Cheap game design

Hypothetically lets assume you’re a gamer with an idea for a game.  This should be easy to imagine.  You want to make a game but have no money.  Once you have chosen your team, and gotten some idea of what you are building (with a game design document), and picked your distribution/coding platform, you realize that you need to keep track of a lot of different kinds of information.  Specifically bug and issue tracking.

There are many great services out there with the ability to track issues, but there is another method which is often overlooked.  You can build your own bug tracker using  As we were starting the ZoRTS project the Lead Coder asked me to find bug tracker to use.  As a manager on a project with no money something with low cost is ideal.  The following video on youtube provided the answer.


  • Works with other Google services
  • Cheap!

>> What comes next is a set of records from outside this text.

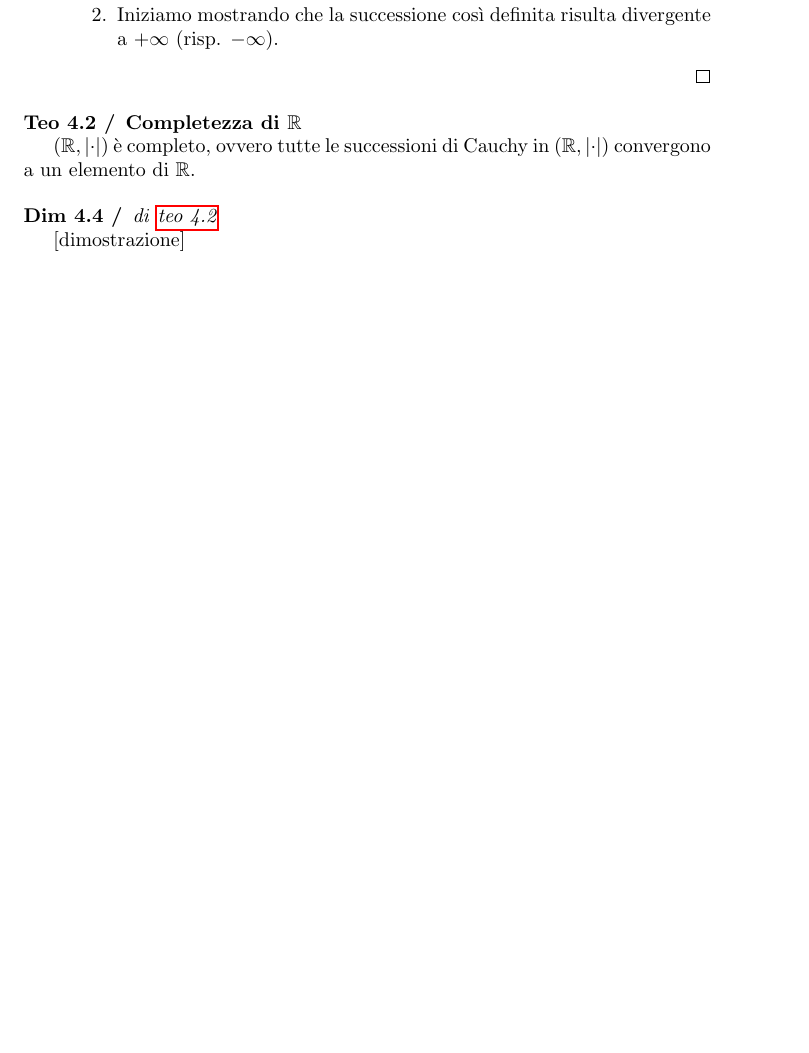
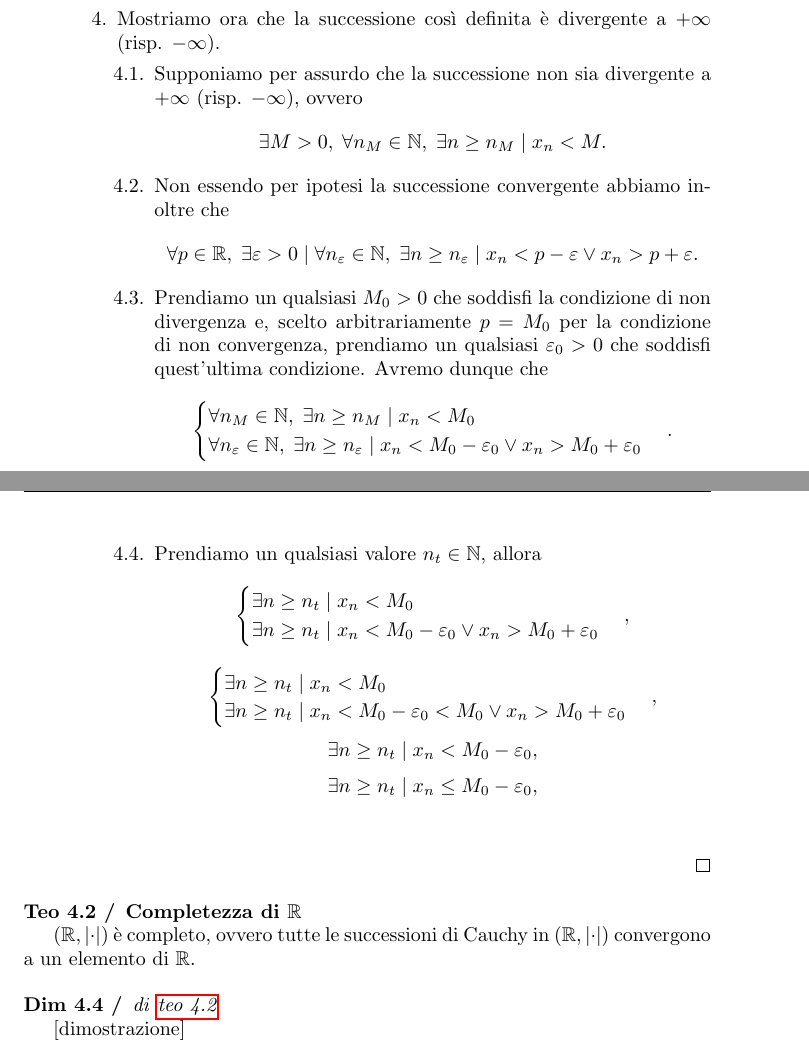
Before and after one commit to the-blue-lord/Appunti, a LaTeX document (analisi-1/analisi-1.tex, which reads analisi-1/successioni/monotonia-di-successioni/main.tex): part of page 52 of 52 before the commit and two parts of pages 53 and 54 of 54 after it, the two joined at a grey line, cut so that both start at the same text, the shorter picture padded with empty space. Compiled offline with pdfLaTeX.

Commit message:
Analisi 1

```diff
--- a/analisi-1/successioni/monotonia-di-successioni/main.tex
+++ b/analisi-1/successioni/monotonia-di-successioni/main.tex
@@ -171,4 +171,3 @@ allora possiamo definire le seguenti caratterisitche.
             \item Mostriamo separatamente che una successione definitivamente crescente (risp. decrescente) e non convergente ha come limite $+\infty$ (risp. $-\infty$) e che l'insieme
             degli elementi per cui è crescente (risp. decrescente) non è superiormente (risp. inferiormente) limitato, ovvero il suo $\sup$ (risp. $\inf$) è $+\infty$ (risp. $-\infty$).
 
-            \item Iniziamo mostrando che la successione così definita risulta divergente a $+\infty$ (risp. $-\infty$).
@@ -175,9 +206,40 @@ allora possiamo definire le seguenti caratterisitche.
+                \item Assurdo.
+            \end{enumerate}
+            \item Mostriamo ora che la successione così definita è divergente a $+\infty$ (risp. $-\infty$).
+            \begin{enumerate}[label=\arabic{enumii}.\arabic*.]
+                \item Supponiamo per assurdo che la successione non sia divergente  a $+\infty$ (risp. $-\infty$), ovvero \[
+                    \exists M > 0, \; \forall n_M\in\mathbb{N}, \; \exists n \geq n_M \mid x_n < M.
+                \]
+                \item Non essendo per ipotesi la successione convergente abbiamo inoltre che \[
+                    \forall p\in\mathbb{R},\;\exists\varepsilon>0\mid\forall n_\varepsilon\in\mathbb{N},\;\exists n\geq n_\varepsilon\mid x_n<p-\varepsilon\lor x_n>p+\varepsilon.
+                \]
+                \item Prendiamo un qualsiasi $M_0>0$ che soddisfi la condizione di non divergenza e, scelto arbitrariamente $p=M_0$ per la condizione
+                    di non convergenza, prendiamo un qualsiasi $\varepsilon_0>0$ che soddisfi quest'ultima condizione. Avremo dunque che \[
+                    \begin{cases}
+                        \forall n_M\in\mathbb{N}, \; \exists n \geq n_M \mid x_n < M_0\\
+                        \forall n_\varepsilon\in\mathbb{N},\;\exists n\geq n_\varepsilon\mid x_n<M_0-\varepsilon_0\lor x_n>M_0+\varepsilon_0
+                    \end{cases}.
+                \]
+                \item Prendiamo un qualsiasi valore $n_t\in\mathbb{N}$, allora \[
+                    \begin{cases}
+                        \exists n \geq n_t \mid x_n < M_0 \\
+                        \exists n \geq n_t\mid x_n<M_0-\varepsilon_0\lor x_n>M_0+\varepsilon_0
+                    \end{cases},\]\[
+                    \begin{cases}
+                        \exists n \geq n_t \mid x_n < M_0 \\
+                        \exists n \geq n_t\mid x_n<M_0-\varepsilon_0<M_0\lor x_n>M_0+\varepsilon_0
+                    \end{cases},\]\[
+                    \exists n \geq n_t\mid x_n<M_0-\varepsilon_0,\]\[
+                    \exists n \geq n_t\mid x_n\leq M_0-\varepsilon_0,\]\[
+                \]
+            \end{enumerate}
         \end{enumerate}
     \end{enumerate}
     \qed
 \end{demonstration}
 
-\begin{theorem}\label{teo:com-rea}
+\begin{theorem}
+    \label{teo:com-rea}
     \textbf{Completezza di $\mathbb{R}$}
 
     $\left(\mathbb{R}, \left|\cdot\right|\right)$ è completo, ovvero tutte le successioni
```
Also changed, not shown: analisi-1/successioni/limiti-di-successioni/considerazioni/main.tex (+1 -1 lines), analisi-1/analisi-1.pdf, analisi-1/successioni/monotonia-di-successioni/main.tex (35 more changed lines), 4 other files.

As in free.
  • Hand built to do exactly what you need it to do.


  • There are other methods which may be better
    • Basecamp (Which the ZoRTS project would like to use)
    • Assembla (Which the ZoRTS project is using)
    • 50 others.

There are a couple factors left out of the pros and cons.  For example using as your issue tracker takes effort to build and maintain.  You have to have and idea of what kinds of things you need to track ahead of time, and how the page is going to be used.  The ZoRTS website includes an example page so that you can get an idea of the kinds of columns that you might need.  However this is a moot point as you still need to spend time and effort updating and recording in any bug tracker.  It might just take a minute or two more to use google sites.

So what do you use to provide an infrastructure for communication of issues, bugs, design changes?  Why do you like to work with it?  If you have experience in the area please leave a comment below, let us know your opinion.

Woot! Ars Technica, FTW.

Thanks Ars Technica, I was looking for charts and information about overworking employees.  Great article today* from AT about overtime and crunch time.  With links to research that was pioneered by Henry Fords company around the 1900’s.  Which makes it both impossible to read and some of the oldest scientific research we have about work.  Be warned, it does not read well for those not versed in scientific research or 1900 speak.


  • The 40 hour work week is an intentional construct based on research into human productivity.
  • Overtime gives you a temporary boost in productivity, when used sparingly.
  • Prolonged overtime drives productivity DOWN.
  • Humans will voluntarily overwork themselves even when its not good for the project because they want the money.

So watch out passionate game designers.  Pay attention to your work/life balance.  Watch Penny Arcade TV to see  a group that spends tons of time at the office, but has a blast doing it.  Work hard, play hard.  With just a touch more play time, then work time.

Comment below if you feel this is interesting or stupid.  Also let me know if you are interested in research posts. Highly technical posts might not be terribly interesting.

*[Blog posts are written in advance, their post appeared about four days before the date this post went live.]